Its coverage included picture of Brown and Murdoch standing together, both grinning.
Murdoch's News International responded to his accusations by asking Brown for any information that would help to investigate them.
In Washington, Sen. Jay Rockefeller urged an investigation into whether Murdoch's U.K. newspapers had violated U.S. law.
If there was any hacking of phones belonging to 9/11 victims or other Americans, "the consequences will be severe," said Rockefeller, chairman of the Senate Committee on Commerce, Science and Transportation.
The suggestion that 9/11 victims may have been were targeted surfaced Monday in the Mirror, a British competitor of The Sun. It quoted an anonymous source as saying an unidentified American investigator who rejected approaches from unidentified journalists who showed a particular interest in British victims.
Police in the U.K. are pursuing two investigations of News International, one on phone hacking and the other on allegations that the News of the World bribed police officers for information.
Hugh Orde, president of the Association of Chief Police Officers, urged News International to come clean about any such payments.
"Let's not play around with legal games here: If they have names, dates, times, places, payments to officers, we would like to see them so that we can lock these officers up and throw away the key," Orde said in an interview with British Broadcasting radio.

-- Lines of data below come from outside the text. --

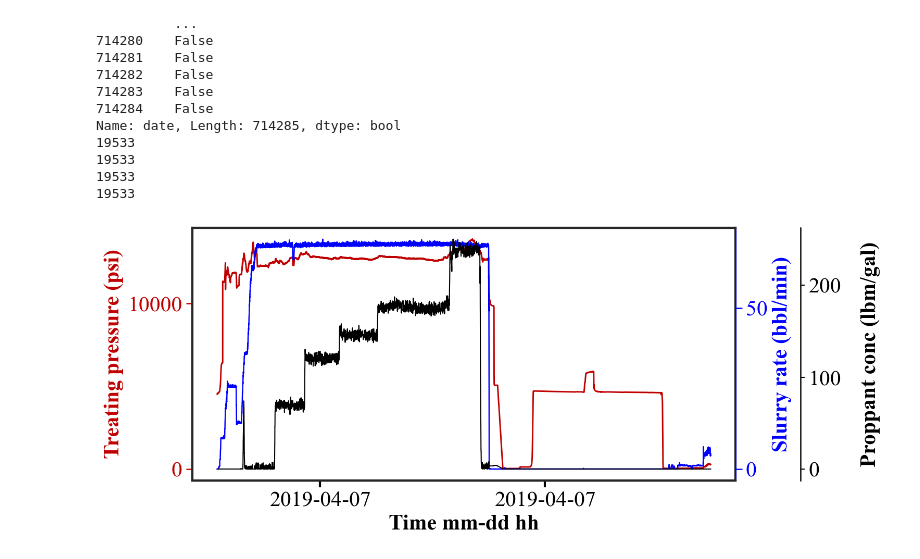
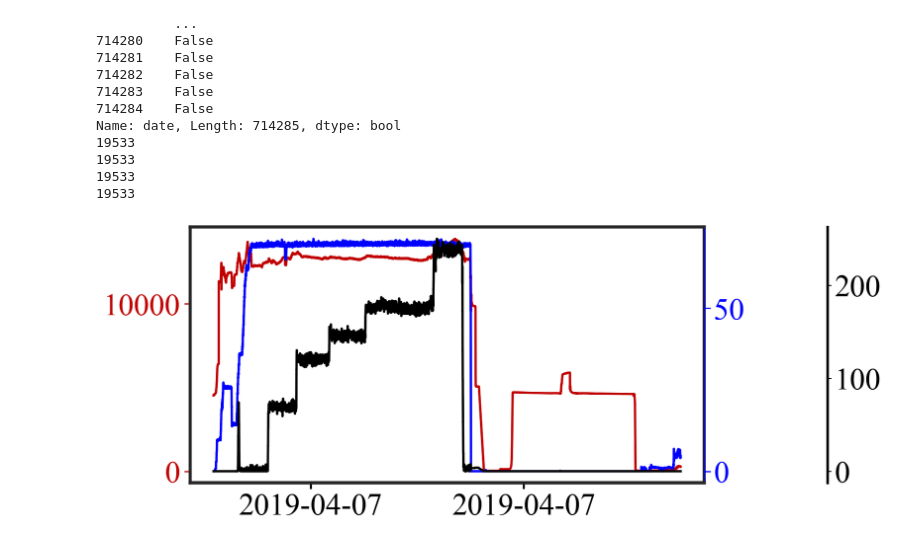
Before and after one commit to felix-mao-1516/plot-for-research-, a Jupyter notebook: multi_curves.ipynb, the cells around one changed output. Cells and saved outputs as stored; diff of their text form; code cells hidden in the pictures.

```diff
--- a/multi_curves.ipynb
+++ b/multi_curves.ipynb
@@ -269,14 +274,14 @@ rc = {'axes.facecolor':'white',
       'axes.unicode_minus': False,    # 让负号显示为正常的连字符
 
 
-      'axes.labelsize': 20,         # X、Y 轴标题字体
+      'axes.labelsize': 36,         # X、Y 轴标题字体
       'axes.labelweight': 'bold',   # X、Y 轴标题加粗
-      'xtick.labelsize': 20,        # X轴刻度文字
-      'ytick.labelsize': 20,        # Y轴刻度文字
-      'legend.fontsize': 20,       # 图例字体
+      'xtick.labelsize': 30,        # X轴刻度文字
+      'ytick.labelsize': 30,        # Y轴刻度文字
+      'legend.fontsize': 30,       # 图例字体
 
       # 线宽与颜色顺序
-      'lines.linewidth': 2.25,      # 所有线条默认 2.25 pt
+      'lines.linewidth': 3,      # 所有线条默认 2.25 pt
       'axes.prop_cycle': cycler('color', list(('k', 'r', 'b', 'g', 'm', 'c', 'y'))),
 
       # 刻度朝外 & 粗细
@@ -288,32 +293,32 @@ rc = {'axes.facecolor':'white',
       'ytick.major.width': 2.0,
 
       # 坐标轴（内框）线宽
-      'axes.linewidth': 2.0,
+      'axes.linewidth': 3.0,
       }
 # lack of font size
 plt.rcParams.update(rc)
 
-fig, ax1 = plt.subplots(figsize=(10, 4.2), dpi=150)
+fig, ax1 = plt.subplots(figsize=(10, 4.5), dpi=150)
 
 # 第二 y 轴（右）
 ax2 = ax1.twinx()
 # 第三 y 轴（再往外偏移 60pt）
 ax3 = ax1.twinx()
-ax3.spines["right"].set_position(("outward", 60))  # 关键：把第三轴移到外侧
+ax3.spines["right"].set_position(("outward", 120))  # 关键：把第三轴移到外侧
 ax3.set_frame_on(True)
 ax3.patch.set_visible(False)  # 不遮挡主绘图区
 
 # ========= 3) 绘制三条曲线 =========
 c1, c2, c3 = "#C00000", "blue", "black"
 
-l1, = ax1.plot(t_sel, whp_sel, color=c1, lw=1.4, label="Treating pressure (psi)")
-l2, = ax2.plot(t_sel, rate_sel, color=c2, lw=1.2, label="Slurry rate (bbl/min)")
-l3, = ax3.plot(t_sel, conc_sel, color=c3, lw=1.0, label="Proppant conc (lbm/gal)")
+l1, = ax1.plot(t_sel, whp_sel, color=c1, lw=2.25, label="Treating pressure (psi)")
+l2, = ax2.plot(t_sel, rate_sel, color=c2, lw=2.25, label="Slurry rate (bbl/min)")
+l3, = ax3.plot(t_sel, conc_sel, color=c3, lw=2.25, label="Proppant conc (lbm/gal)")
 
 # ========= 4) 轴与刻度样式 =========
 # ---- y 轴颜色统一（标签、刻度、脊线）----
 # 左轴（红）
-ax1.set_ylabel("Treating pressure (psi)", color=c1)
+# ax1.set_ylabel("Treating pressure (psi)", color=c1)
 ax1.tick_params(axis="y", colors=c1, width=1.2)
 ax1.spines["left"].set_color(c1)
 ax1.spines["left"].set_linewidth(1.2)
@@ -324,7 +329,7 @@ ax1.set_yticks([0, 10000])                     # 位置（数据坐标）
 # ax1.set_yticklabels(['0', '4000', '8000', '12000', '16000'])     # 文本（与上面位置一一对应）
 
 # 右轴（蓝）← 你关心的部分
-ax2.set_ylabel("Slurry rate (bbl/min)", color=c2)
+# ax2.set_ylabel("Slurry rate (bbl/min)", color=c2)
 ax2.tick_params(axis="y", colors=c2, width=1.2)          # 刻度线/文字变蓝
 ax2.spines["right"].set_color(c2)                        # 右侧竖线变蓝
 ax2.spines["right"].set_linewidth(1.2)
@@ -333,10 +338,10 @@ ax2.spines["right"].set_linewidth(1.2)
 ax2.set_yticks([0, 50])                     # 位置（数据坐标）
 
 # 外侧第三轴（黑）
-ax3.set_ylabel("Proppant conc (lbm/gal)", color=c3, rotation=90, labelpad=18)
+# ax3.set_ylabel("Proppant conc (lbm/gal)", color=c3, rotation=90, labelpad=30)
 ax3.tick_params(axis="y", colors=c3, width=1.2)
 ax3.spines["right"].set_color(c3)
-ax3.spines["right"].set_linewidth(1.2)
+ax3.spines["right"].set_linewidth(2.5)
 ax3.set_yticks([0, 100, 200])
 
 # 让第三轴看起来是“外侧的一条竖线带刻度”
@@ -345,33 +350,34 @@ for side in ["left", "top"]:
 ax3.spines["right"].set_color(c3)
 ax3.tick_params(axis="y", length=4, width=1.0, colors=c3)
 
+
 # x 轴时间格式（示例：mm-dd hh）
 # ax1.xaxis.set_major_formatter(mdates.DateFormatter("%y/%m/%d\n%H:%M:%S.{ms})"))
 # ax1.xaxis.set_major_locator(mdates.AutoDateLocator(minticks=2, maxticks=2))
 # fig.autofmt_xdate()  # 倾斜以防重叠
-ax1.set_xlabel("Time mm-dd hh")
+# ax1.set_xlabel("Time mm-dd hh")
 
 
 ax1.set_xticks([datetime.datetime(2019,4,7,4,40,00),datetime.datetime(2019,4,7,7,10,00)])                   # 位置（数据坐标）
 ax1.set_xticklabels(['2019-04-07','2019-04-07'])     # 文本（与上面位置一一对应）
 # ax.set_yticks([13600, 13800, 14000, 14200, 14400])                     # 位置（数据坐标）
 # ax.set_yticklabels(['13600', '13800', '14000', '14200', '14400'])     # 文本（与上面位置一一对应）
 
 
 
 
 
 # 网格（仅主轴网格，避免太花）
 # ax1.grid(True, linestyle="--", alpha=0.3)
 
 # ========= 5) 图例（合并三条线） =========
 # lines = [l1, l2, l3]
 # labels = [ln.get_label() for ln in lines]
 # ax1.legend(lines, labels, loc="upper left", frameon=False)
 
 # 给外侧轴留空间，避免被裁切
 fig.subplots_adjust(right=0.82)
 plt.savefig('frac_curves_S22.png', dpi=600, bbox_inches='tight')
 plt.show()
 # %% [output]
-[figure, old version]
+[figure, new version]
```
Also changed, not shown: parts of 2 cells of this notebook, 7 other files.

Police officials have indicated that the bribery investigations involves about half a dozen officers.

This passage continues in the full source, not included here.